Nothing but the images is to be left out of your exact copy of the entries.

(Available data):
::::::::
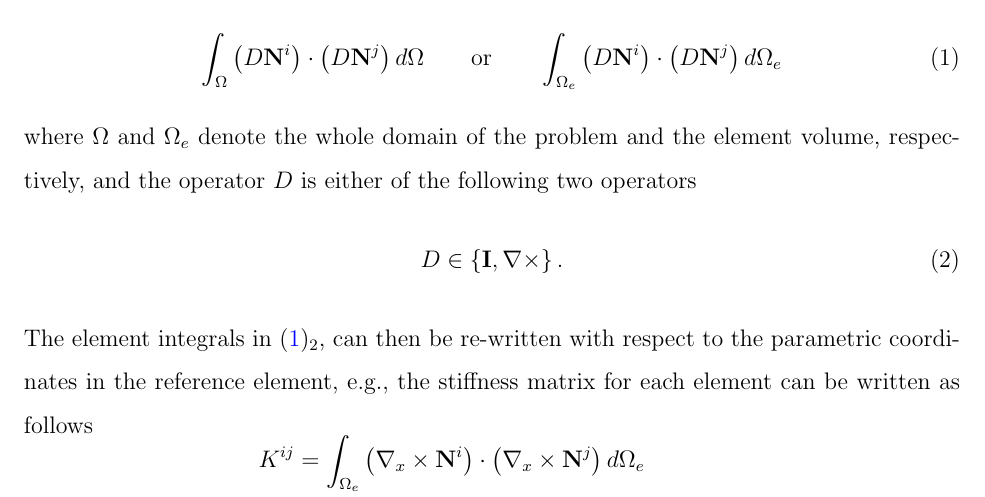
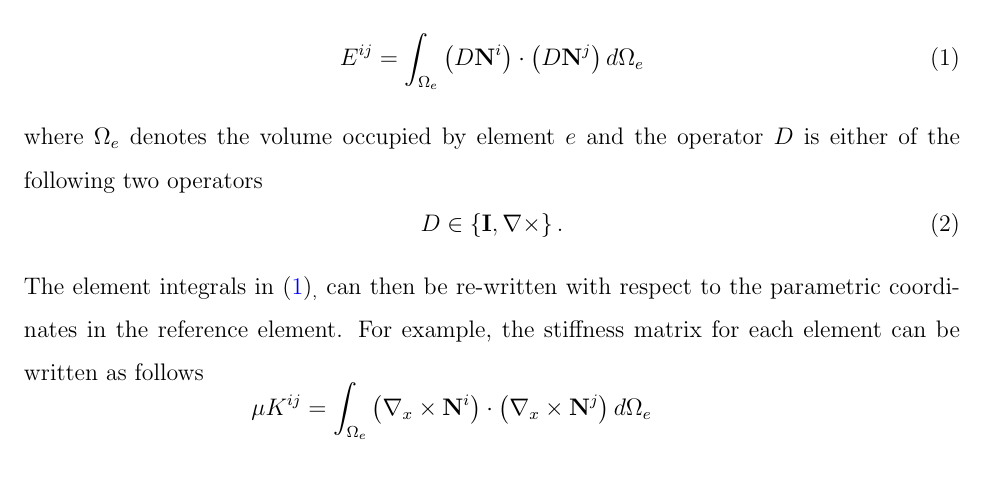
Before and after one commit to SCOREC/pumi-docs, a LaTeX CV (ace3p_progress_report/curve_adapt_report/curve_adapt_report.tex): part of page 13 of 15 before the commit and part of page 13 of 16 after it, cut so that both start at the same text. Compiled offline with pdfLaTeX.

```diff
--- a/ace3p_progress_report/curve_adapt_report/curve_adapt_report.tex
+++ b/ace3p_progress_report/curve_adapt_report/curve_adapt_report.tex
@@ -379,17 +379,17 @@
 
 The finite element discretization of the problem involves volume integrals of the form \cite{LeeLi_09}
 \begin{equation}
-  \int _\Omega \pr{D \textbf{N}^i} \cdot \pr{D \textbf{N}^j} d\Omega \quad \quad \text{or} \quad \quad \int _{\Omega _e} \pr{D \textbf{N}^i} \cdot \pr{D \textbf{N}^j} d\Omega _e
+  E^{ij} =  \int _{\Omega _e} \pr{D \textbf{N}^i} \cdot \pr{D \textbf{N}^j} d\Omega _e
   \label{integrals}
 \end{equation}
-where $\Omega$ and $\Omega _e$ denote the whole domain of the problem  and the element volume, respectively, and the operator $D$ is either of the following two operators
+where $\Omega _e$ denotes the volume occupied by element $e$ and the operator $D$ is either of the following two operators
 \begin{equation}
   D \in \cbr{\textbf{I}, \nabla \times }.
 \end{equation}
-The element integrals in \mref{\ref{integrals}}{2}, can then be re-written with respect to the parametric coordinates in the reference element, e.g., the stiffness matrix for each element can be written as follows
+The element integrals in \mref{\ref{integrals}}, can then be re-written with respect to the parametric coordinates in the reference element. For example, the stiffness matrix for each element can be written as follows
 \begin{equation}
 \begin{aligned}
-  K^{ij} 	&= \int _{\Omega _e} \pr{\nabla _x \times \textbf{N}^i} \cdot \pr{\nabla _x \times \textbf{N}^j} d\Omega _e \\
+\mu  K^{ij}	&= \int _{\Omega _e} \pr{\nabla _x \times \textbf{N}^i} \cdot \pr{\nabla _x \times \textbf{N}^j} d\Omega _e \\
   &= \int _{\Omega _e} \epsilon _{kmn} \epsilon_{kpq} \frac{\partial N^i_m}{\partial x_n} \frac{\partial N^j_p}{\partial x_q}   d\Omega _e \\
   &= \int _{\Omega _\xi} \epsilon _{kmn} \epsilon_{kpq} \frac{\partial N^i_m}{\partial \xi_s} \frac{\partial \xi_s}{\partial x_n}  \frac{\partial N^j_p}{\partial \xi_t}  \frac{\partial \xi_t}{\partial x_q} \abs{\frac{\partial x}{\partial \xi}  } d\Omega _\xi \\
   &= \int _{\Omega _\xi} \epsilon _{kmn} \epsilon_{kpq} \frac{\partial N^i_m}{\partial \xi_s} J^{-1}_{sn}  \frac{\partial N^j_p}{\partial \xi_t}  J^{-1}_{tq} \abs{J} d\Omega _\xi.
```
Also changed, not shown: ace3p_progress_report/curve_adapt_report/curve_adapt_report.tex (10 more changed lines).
::::::::
(Solution):
Before and after one commit to SCOREC/pumi-docs, a LaTeX CV (ace3p_progress_report/curve_adapt_report/curve_adapt_report.tex): part of page 13 of 15 before the commit and part of page 13 of 16 after it, cut so that both start at the same text. Compiled offline with pdfLaTeX.

```diff
--- a/ace3p_progress_report/curve_adapt_report/curve_adapt_report.tex
+++ b/ace3p_progress_report/curve_adapt_report/curve_adapt_report.tex
@@ -379,17 +379,17 @@
 
 The finite element discretization of the problem involves volume integrals of the form \cite{LeeLi_09}
 \begin{equation}
-  \int _\Omega \pr{D \textbf{N}^i} \cdot \pr{D \textbf{N}^j} d\Omega \quad \quad \text{or} \quad \quad \int _{\Omega _e} \pr{D \textbf{N}^i} \cdot \pr{D \textbf{N}^j} d\Omega _e
+  E^{ij} =  \int _{\Omega _e} \pr{D \textbf{N}^i} \cdot \pr{D \textbf{N}^j} d\Omega _e
   \label{integrals}
 \end{equation}
-where $\Omega$ and $\Omega _e$ denote the whole domain of the problem  and the element volume, respectively, and the operator $D$ is either of the following two operators
+where $\Omega _e$ denotes the volume occupied by element $e$ and the operator $D$ is either of the following two operators
 \begin{equation}
   D \in \cbr{\textbf{I}, \nabla \times }.
 \end{equation}
-The element integrals in \mref{\ref{integrals}}{2}, can then be re-written with respect to the parametric coordinates in the reference element, e.g., the stiffness matrix for each element can be written as follows
+The element integrals in \mref{\ref{integrals}}, can then be re-written with respect to the parametric coordinates in the reference element. For example, the stiffness matrix for each element can be written as follows
 \begin{equation}
 \begin{aligned}
-  K^{ij} 	&= \int _{\Omega _e} \pr{\nabla _x \times \textbf{N}^i} \cdot \pr{\nabla _x \times \textbf{N}^j} d\Omega _e \\
+\mu  K^{ij}	&= \int _{\Omega _e} \pr{\nabla _x \times \textbf{N}^i} \cdot \pr{\nabla _x \times \textbf{N}^j} d\Omega _e \\
   &= \int _{\Omega _e} \epsilon _{kmn} \epsilon_{kpq} \frac{\partial N^i_m}{\partial x_n} \frac{\partial N^j_p}{\partial x_q}   d\Omega _e \\
   &= \int _{\Omega _\xi} \epsilon _{kmn} \epsilon_{kpq} \frac{\partial N^i_m}{\partial \xi_s} \frac{\partial \xi_s}{\partial x_n}  \frac{\partial N^j_p}{\partial \xi_t}  \frac{\partial \xi_t}{\partial x_q} \abs{\frac{\partial x}{\partial \xi}  } d\Omega _\xi \\
   &= \int _{\Omega _\xi} \epsilon _{kmn} \epsilon_{kpq} \frac{\partial N^i_m}{\partial \xi_s} J^{-1}_{sn}  \frac{\partial N^j_p}{\partial \xi_t}  J^{-1}_{tq} \abs{J} d\Omega _\xi.
```
Also changed, not shown: ace3p_progress_report/curve_adapt_report/curve_adapt_report.tex (10 more changed lines).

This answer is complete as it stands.